It’s a nod to Tampa Bay’s approach over the past five seasons — a process that has produced one AL pennant and three playoff berths — that those optimistic words spoken on the eve of the first workout for pitchers and catchers can be accepted with belief. After all, this is a franchise that has earned no fewer than 90 victories in each of the past three seasons and in four of the past five; its .565 winning percentage since 2008 is second among all AL teams and third in the major leagues.
This is a watermark of the Rays’ creation, of course, and it’s a scenario Friedman and Maddon had in mind when they began stripping a losing culture together in 2006. Questions that accompany this season will be, in many ways, a worthy test of the pair’s vision, one that has proven among the major league’s savviest despite competing within the sport’s most feared division:
*How will the rotation fill innings left by Shields’ absence? (He threw a team-high 227.2 last year.)
*How will the bullpen evolve without Davis? (He had a career-low 2.43 ERA in 70.1 innings last year.)
*How will veterans Loney and Johnson, Escobar and Hernandez fit?
*What impacts will Myers and Odorizzi have, and will they be worth what was lost to gain them?
“We’re excited by where we ended up in terms of our infield defense, what it’s capable of and how much that can contribute to helping replace the innings that James Shields provided,” Friedman said. “When you’re making outs more efficiently, it helps you eat more innings, which in turn helps keep your bullpen rested. … The way it unfolded, with adding a James Loney, with adding a Yunel Escobar, we feel very, very good about where we ended up — both in terms of what they’re capable of defensively and offensively as well.”
That statement reflects a theme of Friedman and Maddon’s message Tuesday.
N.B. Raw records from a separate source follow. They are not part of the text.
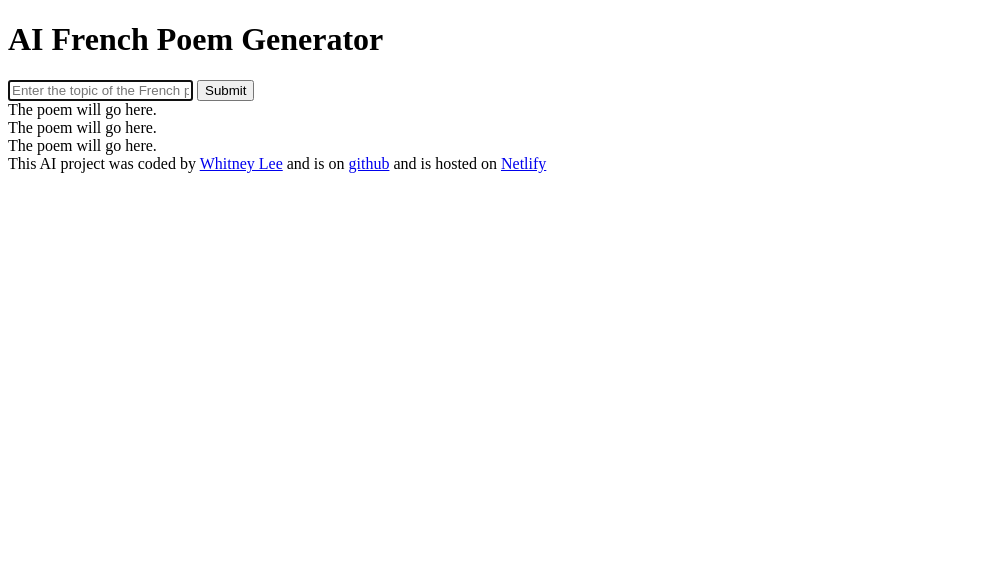
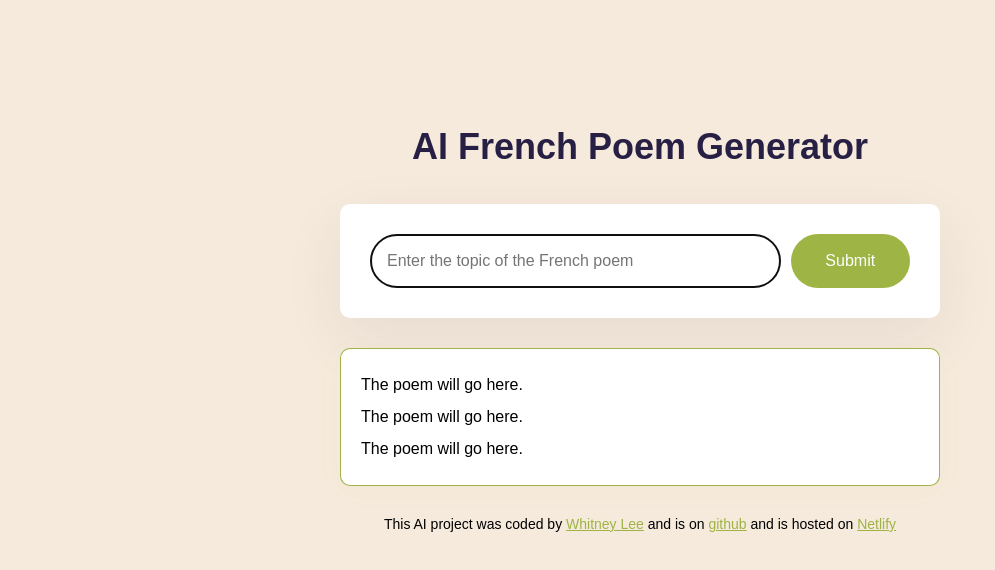
Before and after one commit to whitl33/project-french-poem-generator, a plain HTML site: page index.html in a window 1280 px wide. Shown: the whole page, without its empty margins (0-995 px from the left). Drawn offline with Linux system fonts and the light colour scheme.

Commit message:
Added styling to the project

```diff
--- a/index.html
+++ b/index.html
@@ -9,6 +9,7 @@
 </head>
 
 <body>
+    <div class="container">
         <header>
             <h1>AI French Poem Generator</h1>
         </header>
@@ -16,13 +17,11 @@
         <main>
 
             <form>
-            <input type="text" placeholder="Enter the topic of the French poem"
-            autofocus
-            required
-            autocomplete="off" />
-            <input type="submit" />
+                <input type="text" placeholder="Enter the topic of the French poem" autofocus required
+                    class="instructions" autocomplete="off" />
+                <input type="submit" class="submit-button" />
             </form>
-        <div>
+            <div class="poem">
                 The poem will go here.
                 <br />
                 The poem will go here.
@@ -32,10 +31,13 @@
 
         </main>
 
-    <footer> This AI project was coded by <a href="https://github.com/whitl33" target="_blank">Whitney Lee</a> and is on
-        <a href="https://github.com/whitl33/project-french-poem-generator" target="_blank">github</a> and is hosted on
+        <footer> This AI project was coded by <a href="https://github.com/whitl33" target="_blank">Whitney Lee</a> and
+            is on
+            <a href="https://github.com/whitl33/project-french-poem-generator" target="_blank">github</a> and is hosted
+            on
             <a href="https://project-ai-french-poem-generator.netlify.app" target="_blank">Netlify</a>
         </footer>
+    </div>
     <script src="src/index.js"></script>
 </body>
 
--- a/src/style.css
+++ b/src/style.css
@@ -0,0 +1,71 @@
+body{
+    background-color: rgb(246, 234, 220);
+    font-family: Arial, Helvetica, sans-serif;
+
+}
+a{
+    color:rgba(155, 178, 63, 0.969) ;
+}
+.container{
+    margin: 120px auto;
+    max-width: 600px;
+}
+
+header{
+    margin-bottom: 30px;
+}
+
+h1{
+    text-align: center;
+ font-weight:800;
+ font-size: 36px;
+ line-height: 1.5;
+color: #272044;
+
+}
+
+
+form{
+    padding: 30px;
+    background-color: white;
+    border-radius: 10px;
+    display: flex;
+    box-shadow: 0px 20px 60px rgba(65, 50,100, 0.08);
+    margin-bottom: 30px;
+
+}
+.instructions{
+    padding: 16px;
+    border: 1px solid grey;
+    width: 80%;
+font-size: 16px;
+border-radius: 50px;
+line-height: 20px;
+color: #272044;
+}
+.submit-button{
+    margin-left: 10px;
+    background-color: rgba(155, 178, 63, 0.969);
+    color: white;
+    border: none;
+    border-radius: 50px;
+    padding: 14px 24px;
+    width: 130px;
+    font-size: 16px;
+
+
+}
+.poem{
+    font-size: 16px;
+   background-color: white;
+   padding:20px;
+   line-height: 2;
+   border: 1px solid rgba(155, 178, 63, 0.969);
+   border-radius: 10px;
+box-shadow: 0px 4px 30px 0px rgba(155, 178, 63, 0.03);
+}
+footer{
+    text-align: center;
+    margin-top: 30px;
+    font-size: 14px;
+}
```
Lines whose indentation alone changed are shown as unchanged.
It went something like this: We’re thankful for what Shields and Davis accomplished for us, but we have faith in the talent at our disposal; this journey is about pieces that make a greater whole, about continuing an attitude of winning by valuing the method over any single part.
That’s not hubris, it’s reality. It’s the right way to approach this season, despite uncertainty post-Shields and Davis. It’s what proven, long-term winners do. It’s how the good become great.
It’s an outlook learned, yes, but also earned. The Rays’ growth under Friedman and Maddon has led to this point: Faith that they can contend for their second AL East title despite not knowing in February how all the pieces, on the mound and elsewhere, will join to make it so.
Of course, work will be required. Defending AL Cy Young Award winner David Price, a left-hander, threw 211 innings last year and likely must toss more. Left-hander Matt Moore had 177.1 innings, right-hander Jeremy Hellickson 177 and right-hander Alex Cobb 136.1. Each must lift a greater load.
“It’s never easy to replace James Shields,” Maddon said. “My original thought was that the other guys — I don’t like to use the phrase, ‘Pick up their game’ or whatever — I just want them to continue to develop. There are certain guys like Helli (Hellickson) who can pitch more innings. Moore can pitch more innings. The guys we already have are capable of getting deeper and farther into the game and pitch more innings for the entire season just based on experience. … Of course, the last pitcher within the group, whoever that guy may be, is also going to be capable of pitching a lot of innings. So we’re going to pick those innings up somewhere.”
“Somewhere” is a fitting word to frame the Rays’ situation. Somewhere, they’re confident they’ll find an answer for life post-Shields and Davis. Somewhere, they’re confident they’ll discover how to compensate for two valued arms. Somewhere, they’re confident they’ll develop a new identity on the mound and be as effective as before.
For them, fresh starts include familiar expectations. The more things change, the less they actually do.